- **Data excerpts**
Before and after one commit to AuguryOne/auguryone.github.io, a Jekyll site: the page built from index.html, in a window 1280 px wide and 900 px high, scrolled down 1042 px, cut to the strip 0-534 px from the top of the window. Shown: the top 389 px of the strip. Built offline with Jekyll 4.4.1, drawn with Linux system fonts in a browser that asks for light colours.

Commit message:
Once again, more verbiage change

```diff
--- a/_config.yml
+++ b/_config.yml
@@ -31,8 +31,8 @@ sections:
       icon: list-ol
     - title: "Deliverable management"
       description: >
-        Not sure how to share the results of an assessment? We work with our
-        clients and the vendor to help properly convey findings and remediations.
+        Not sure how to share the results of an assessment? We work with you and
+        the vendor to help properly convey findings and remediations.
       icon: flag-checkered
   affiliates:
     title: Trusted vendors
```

- **What the task asks**
Each entry above must be repeated exactly, with nothing dropped.

- **Answer to this exercise**
Before and after one commit to AuguryOne/auguryone.github.io, a Jekyll site: the page built from index.html, in a window 1280 px wide and 900 px high, scrolled down 1042 px, cut to the strip 0-534 px from the top of the window. Shown: the top 389 px of the strip. Built offline with Jekyll 4.4.1, drawn with Linux system fonts in a browser that asks for light colours.

Commit message:
Once again, more verbiage change

```diff
--- a/_config.yml
+++ b/_config.yml
@@ -31,8 +31,8 @@ sections:
       icon: list-ol
     - title: "Deliverable management"
       description: >
-        Not sure how to share the results of an assessment? We work with our
-        clients and the vendor to help properly convey findings and remediations.
+        Not sure how to share the results of an assessment? We work with you and
+        the vendor to help properly convey findings and remediations.
       icon: flag-checkered
   affiliates:
     title: Trusted vendors
```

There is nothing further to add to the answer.